Government borrowing eased in July as furlough scheme costs fell
The Office for National Statistics (ONS) said borrowing stood at £10.4 billion in June, down from £20.5 billion a year earlier.
The ONS said last month’s figure was the second highest July borrowing since records began in 1993.
A consensus of analysts had predicted that public sector net borrowing would come in at £10.8 billion for the month.
The data shows borrowing so far this financial year has reached £78 billion since the end of March – £61.6 billion less than the £139.7 billion borrowed in the same period a year ago.
The figures also reveal that Government spending is starting to fall – dropping £2.9 billion on July 2020 to £79.8 billion.
This was lower than the amount it received in taxes, which stood at £70 billion – although tax payments were £9.5 billion more than July 2020 as the economy started reopening fully last month.

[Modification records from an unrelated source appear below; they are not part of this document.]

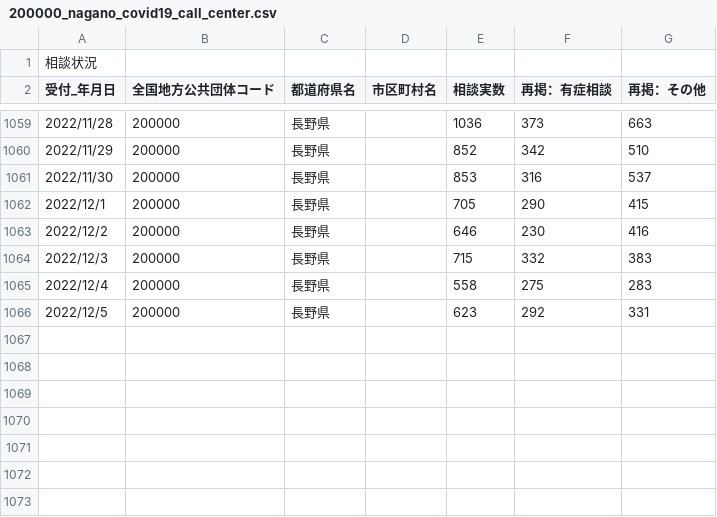
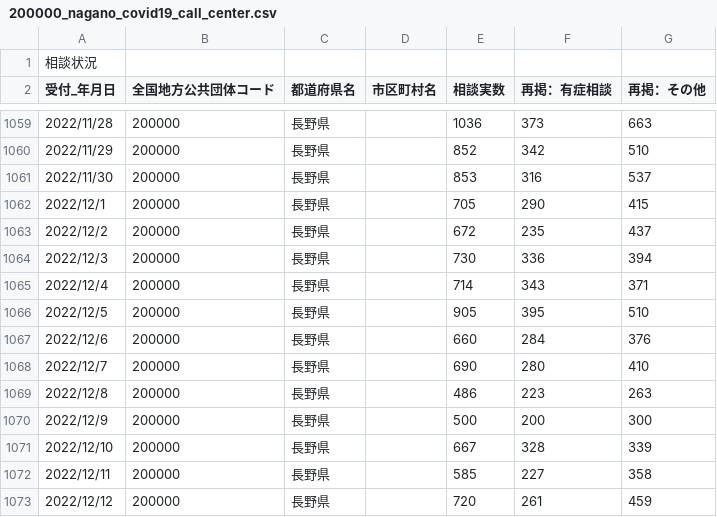
Before and after one commit to wataruoguchi/covid19_nagano_csv_to_json, a CSV file: src/.encoded/200000_nagano_covid19_call_center.csv, drawn as a sheet; only a part is shown, gaps mark what is left out.

```diff
--- a/src/.encoded/200000_nagano_covid19_call_center.csv
+++ b/src/.encoded/200000_nagano_covid19_call_center.csv
@@ -1062,5 +1062,12 @@
 2022/12/1,200000,長野県,,705,290,415
-2022/12/2,200000,長野県,,646,230,416
-2022/12/3,200000,長野県,,715,332,383
-2022/12/4,200000,長野県,,558,275,283
-2022/12/5,200000,長野県,,623,292,331
+2022/12/2,200000,長野県,,672,235,437
+2022/12/3,200000,長野県,,730,336,394
+2022/12/4,200000,長野県,,714,343,371
+2022/12/5,200000,長野県,,905,395,510
+2022/12/6,200000,長野県,,660,284,376
+2022/12/7,200000,長野県,,690,280,410
+2022/12/8,200000,長野県,,486,223,263
+2022/12/9,200000,長野県,,500,200,300
+2022/12/10,200000,長野県,,667,328,339
+2022/12/11,200000,長野県,,585,227,358
+2022/12/12,200000,長野県,,720,261,459
```
Also changed, not shown: src/.encoded/200000_nagano_covid19_test_count.csv, src/.encoded/call_center.csv, 4 other files.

Public sector net debt now stands at £2.22 trillion at the end of July, or around 98.8% of gross domestic product (GDP) – the highest ratio since the 99.5% recorded in March 1962.
The UK’s debt levels have ballooned amid the pandemic as the Government has launched costly support measures to help households and businesses through the crisis.
But signs of economic recovery and reductions in the amount needed each month are starting to emerge.
Support schemes for workers, including furlough and self-employed grants, are coming to an end in September, although some have warned businesses may need further help as the year progresses.
Chancellor Rishi Sunak said: “Our recovery from the pandemic is well under way, boosted by the huge amount of support Government has provided.
“But the last 18 months have had a huge impact on our economy and public finances, and many risks remain.
“We’re committed to keeping the public finances on a sustainable footing, which is why, at the Budget in March, I set out the steps we are taking to keep debt under control in the years to come.”
Isabel Stockton, research economist at the Institute for Fiscal Studies, said: “On a 12-month rolling basis, borrowing has been falling since April, and falling faster than expected at the Budget.
“But, at 10.8% of national income, today’s figures show that borrowing over the year to July was still high compared to the long-run pre-Covid average of 2.5%.
“Even if, as recent revisions to economic forecasts suggest, some of this improvement persists, the coming Spending Review will still require some very difficult decisions and, most likely, more generous spending totals than currently pencilled in by the Chancellor given the myriad pressures on public services and the benefit system following the pandemic.”